Frans Lanting and Chris Eckstrom are leading an exclusive photo safari in Botswana in the spring of 2014. Check www.lanting.com/phototours for details.

One memorable evening during Botswana’s long dry season, I waded into a water hole to capture a perfect reflection of a gathering of elephants at twilight with a full moon suspended in a luminous pink sky. The image became a symbol for the primeval qualities of Botswana’s wilderness and the grandeur of elephants when it was published as the cover of my book, Okavango: Africa’s Last Eden. For a new, expanded edition of this book, which had been out of print for years, I had an occasion to reflect on what has transpired since I made this image more than 20 years ago.

In the past two decades the pressures on Africa’s wilderness and wildlife have increased dramatically, yet the Okavango Delta is still largely intact, and northern Botswana now shelters the largest population of elephants in the world—well over 100,000. Traditionally, elephants traveled across southern Africa at will, roaming seasonally over great distances. We now know that they follow routes passed on from one generation to the next and use subsonic communications that carry for many miles between distant herds. But today elephants have to navigate ever more through human landscapes, and that causes conflicts for both local communities and elephant societies.

A recent agreement between five African nations aims to provide for the space these wandering giants require. Known as KAZA, for the Okavango and Zambezi watersheds, it creates a transnational conservation zone that connects protected areas from Namibia east to Zambia and Zimbabwe and from Botswana north to Angola. KAZA covers more than 100,000 square miles, and one of its goals is to reconcile the needs of people and elephants.

While our appreciation for elephants has grown since I crouched by that water hole at dusk, so have the challenges associated with coexisting with them. But in southern Africa, at least for the moment, the horizons are expanding and so are the opportunities for continued reflections.
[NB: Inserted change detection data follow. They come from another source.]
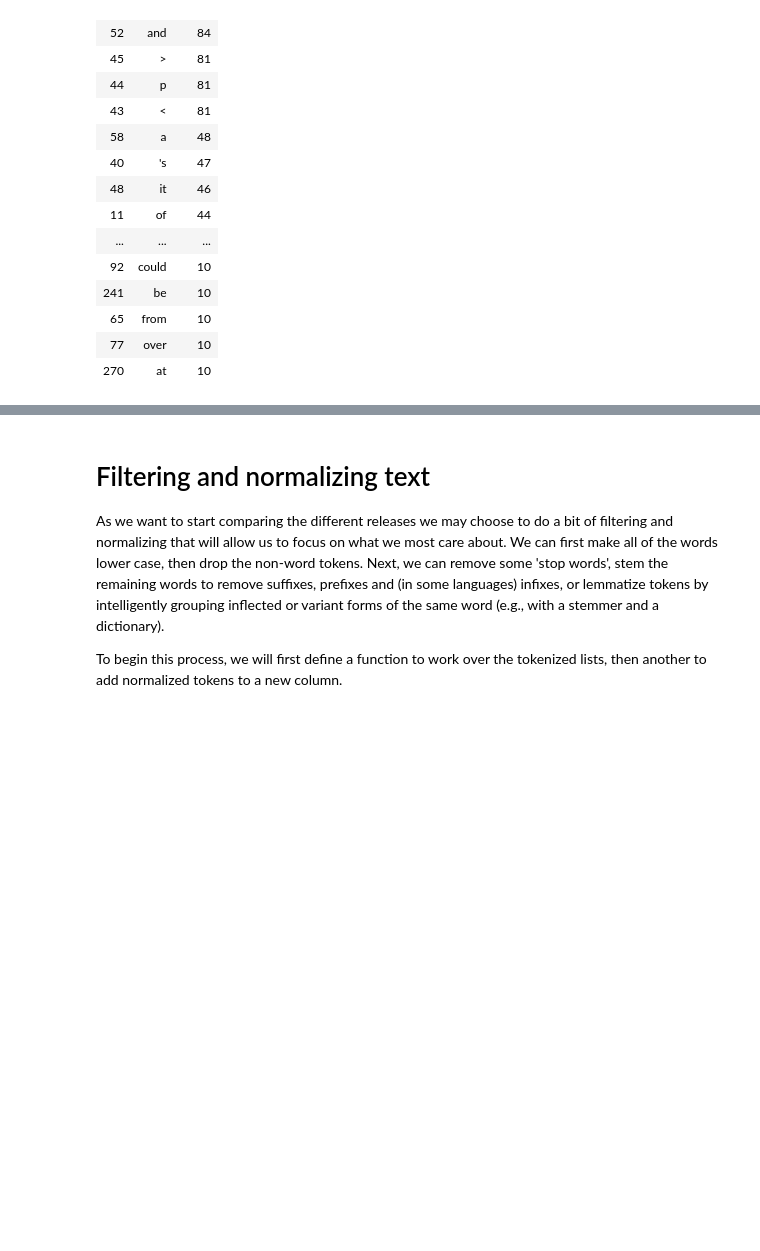
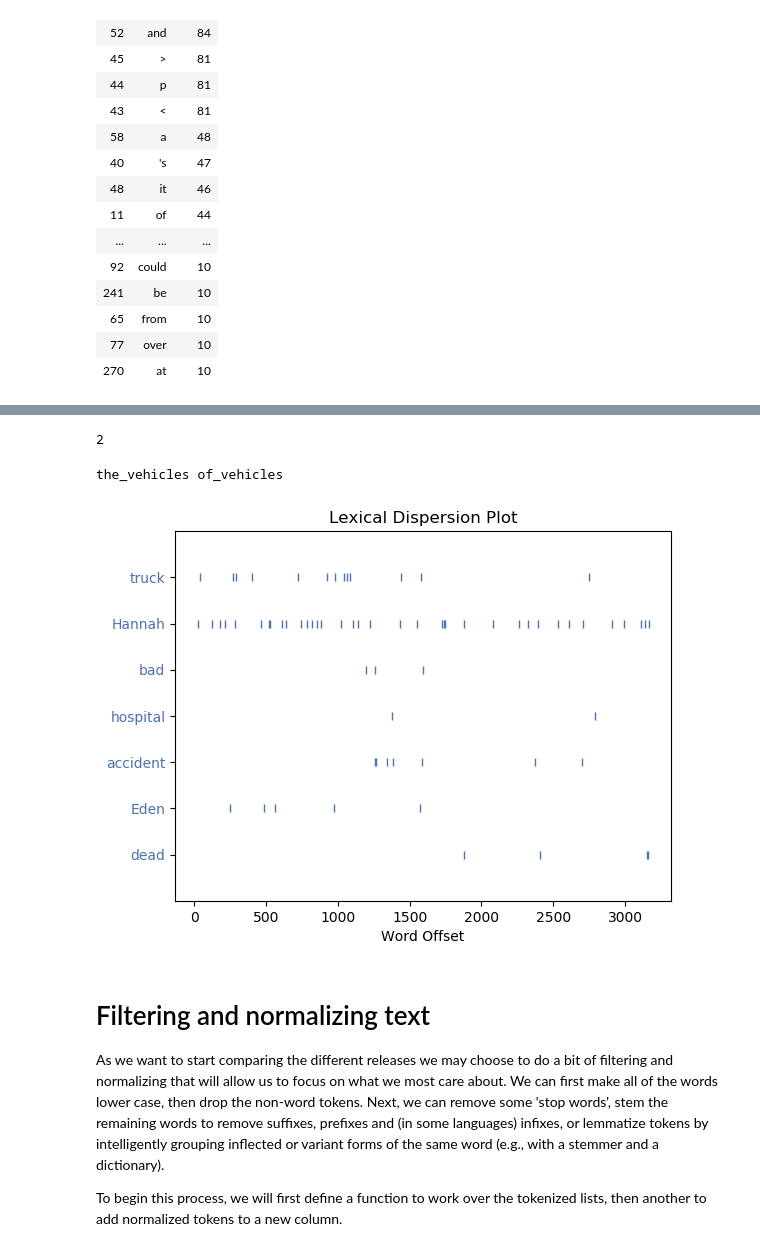
Before and after one commit to VivianQian19/Content-Analysis-2020, a Jupyter notebook: week-4/4-Counting-Words-Phrases.ipynb, the cells around one changed output, grey strips where cells are left out. Drawn from its saved outputs; the diff is of its cells as text; code cells hidden in the pictures; blank space fills up the shorter version.

```diff
--- a/week-4/4-Counting-Words-Phrases.ipynb
+++ b/week-4/4-Counting-Words-Phrases.ipynb
@@ -802,3 +678,20 @@ NameError: name 'movie_raw' is not defined
+# %%
+# nltk for word count
+fictext.count('sheriff')
+# %% [output]
+2
+# %%
+# nltk to find common context for 'county'
+fictext.common_contexts(['emergency'])
+# %% [output]
+the_vehicles of_vehicles
+# %%
+# make lexical dispersion plot
+sns.reset_orig() #Seaborn messes with this plot, disabling it
+fictext.dispersion_plot(['truck','Hannah', 'bad', 'hospital' ,'accident', 'Eden', 'dead'])
+sns.set() #Re-enabling seaborn
+# %% [output]
+[figure, added]
 # %% [markdown]
 # Filtering and normalizing text
 
```
Also changed, not shown: parts of 5 cells of this notebook.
Frans Lanting has been hailed as one of the great nature photographers of our time. For more than two decades he has documented wildlife and our relationship with nature in environments from the Amazon to Antarctica. He portrays wild creatures as ambassadors for the preservation of complete ecosystems, and his many publications have increased worldwide awareness of endangered ecological treasures in the far corners of the Earth.